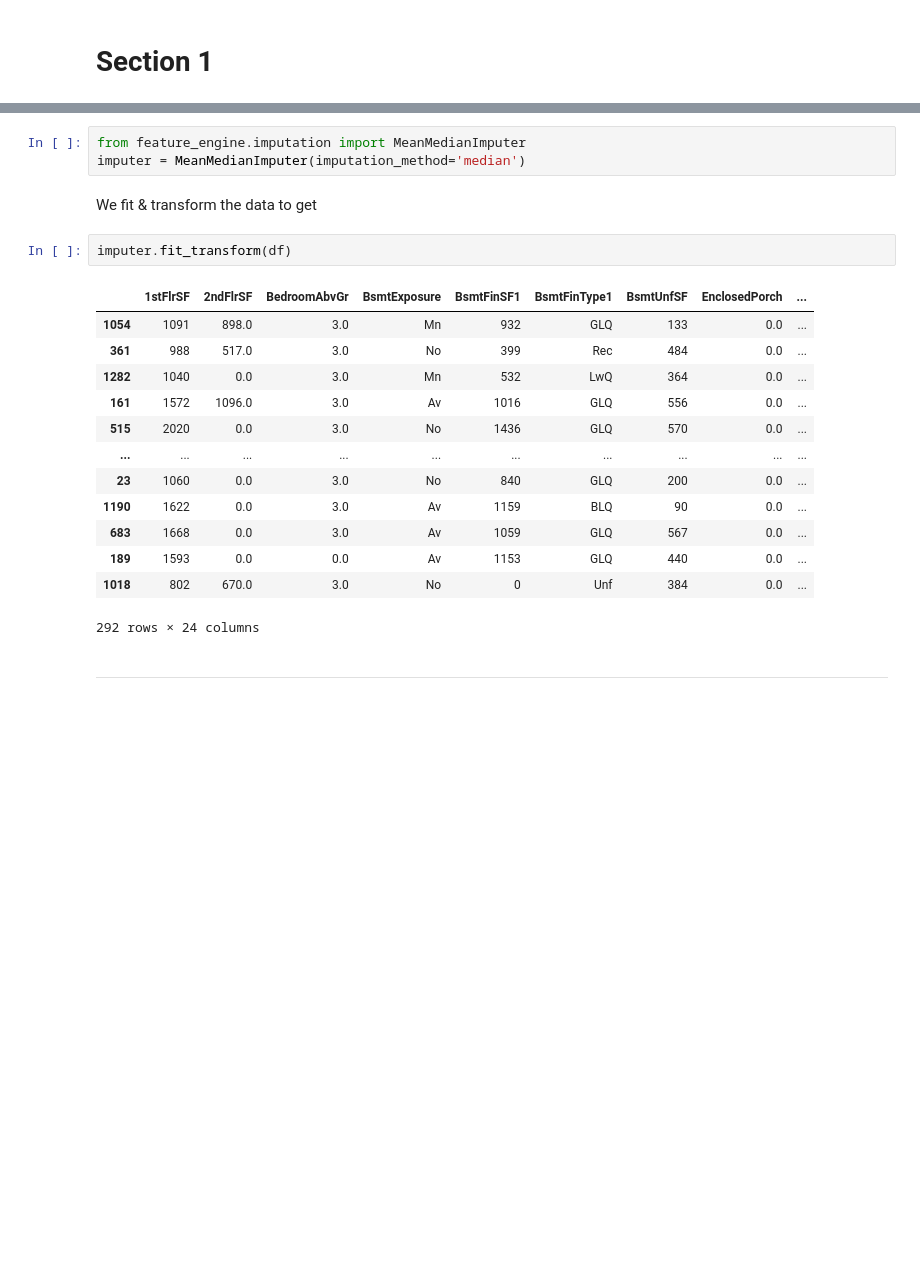
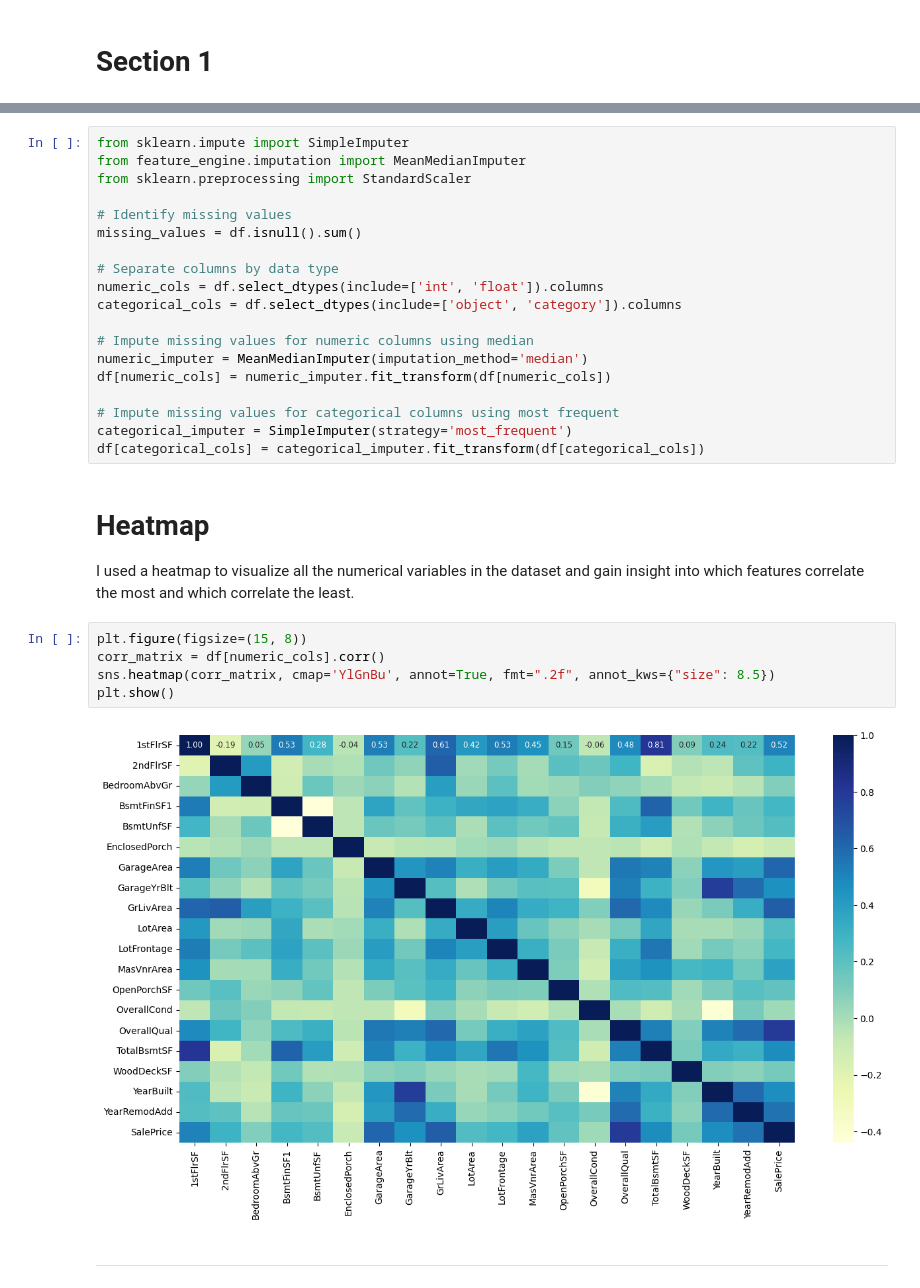
Before and after one commit to Issam-Allymis/housing-market-analysis, a Jupyter notebook: jupyter_notebooks/DataCollection.ipynb, the cells around one changed output, grey strips where cells are left out. Saved outputs shown, nothing was run; the diff lists cells and outputs as text; blank space fills up the shorter version.

```diff
--- a/jupyter_notebooks/DataCollection.ipynb
+++ b/jupyter_notebooks/DataCollection.ipynb
@@ -82,23 +106,31 @@ memory usage: 57.0+ KB
-# %%
-from feature_engine.imputation import MeanMedianImputer
-imputer = MeanMedianImputer(imputation_method='median')
-# %% [markdown]
-We fit & transform the data to get
-# %%
-imputer.fit_transform(df)
-# %% [output]
-|  | 1stFlrSF | 2ndFlrSF | BedroomAbvGr | BsmtExposure | BsmtFinSF1 | BsmtFinType1 | BsmtUnfSF | EnclosedPorch | ... |
-| 1054 | 1091 | 898.0 | 3.0 | Mn | 932 | GLQ | 133 | 0.0 | ... |
-| 361 | 988 | 517.0 | 3.0 | No | 399 | Rec | 484 | 0.0 | ... |
-| 1282 | 1040 | 0.0 | 3.0 | Mn | 532 | LwQ | 364 | 0.0 | ... |
-| 161 | 1572 | 1096.0 | 3.0 | Av | 1016 | GLQ | 556 | 0.0 | ... |
-| 515 | 2020 | 0.0 | 3.0 | No | 1436 | GLQ | 570 | 0.0 | ... |
-| ... | ... | ... | ... | ... | ... | ... | ... | ... | ... |
-| 23 | 1060 | 0.0 | 3.0 | No | 840 | GLQ | 200 | 0.0 | ... |
-| 1190 | 1622 | 0.0 | 3.0 | Av | 1159 | BLQ | 90 | 0.0 | ... |
-| 683 | 1668 | 0.0 | 3.0 | Av | 1059 | GLQ | 567 | 0.0 | ... |
-| 189 | 1593 | 0.0 | 0.0 | Av | 1153 | GLQ | 440 | 0.0 | ... |
-| 1018 | 802 | 670.0 | 3.0 | No | 0 | Unf | 384 | 0.0 | ... |
-292 rows × 24 columns
+# %%
+from sklearn.impute import SimpleImputer
+from feature_engine.imputation import MeanMedianImputer
+from sklearn.preprocessing import StandardScaler
+
+# Identify missing values
+missing_values = df.isnull().sum()
+
+# Separate columns by data type
+numeric_cols = df.select_dtypes(include=['int', 'float']).columns
+categorical_cols = df.select_dtypes(include=['object', 'category']).columns
+
+# Impute missing values for numeric columns using median
+numeric_imputer = MeanMedianImputer(imputation_method='median')
+df[numeric_cols] = numeric_imputer.fit_transform(df[numeric_cols])
+
+# Impute missing values for categorical columns using most frequent
+categorical_imputer = SimpleImputer(strategy='most_frequent')
+df[categorical_cols] = categorical_imputer.fit_transform(df[categorical_cols])
+# %% [markdown]
+# Heatmap
+I used a heatmap to visualize all the numerical variables in the dataset and gain insight into which features correlate the most and which correlate the least.
+# %%
+plt.figure(figsize=(15, 8))
+corr_matrix = df[numeric_cols].corr()
+sns.heatmap(corr_matrix, cmap='YlGnBu', annot=True, fmt=".2f", annot_kws={"size": 8.5})
+plt.show()
+# %% [output]
+[figure, added]
 # %% [markdown]
 ---
```
Also changed, not shown: parts of 15 cells of this notebook, 8 other files.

....

* **EXERCISE DESCRIPTION**:
Copy every line from the material in which the word "columns" can be found.

* **TASK RESPONSE**:
-292 rows × 24 columns
+# Separate columns by data type
+numeric_cols = df.select_dtypes(include=['int', 'float']).columns
+categorical_cols = df.select_dtypes(include=['object', 'category']).columns
+# Impute missing values for numeric columns using median
+# Impute missing values for categorical columns using most frequent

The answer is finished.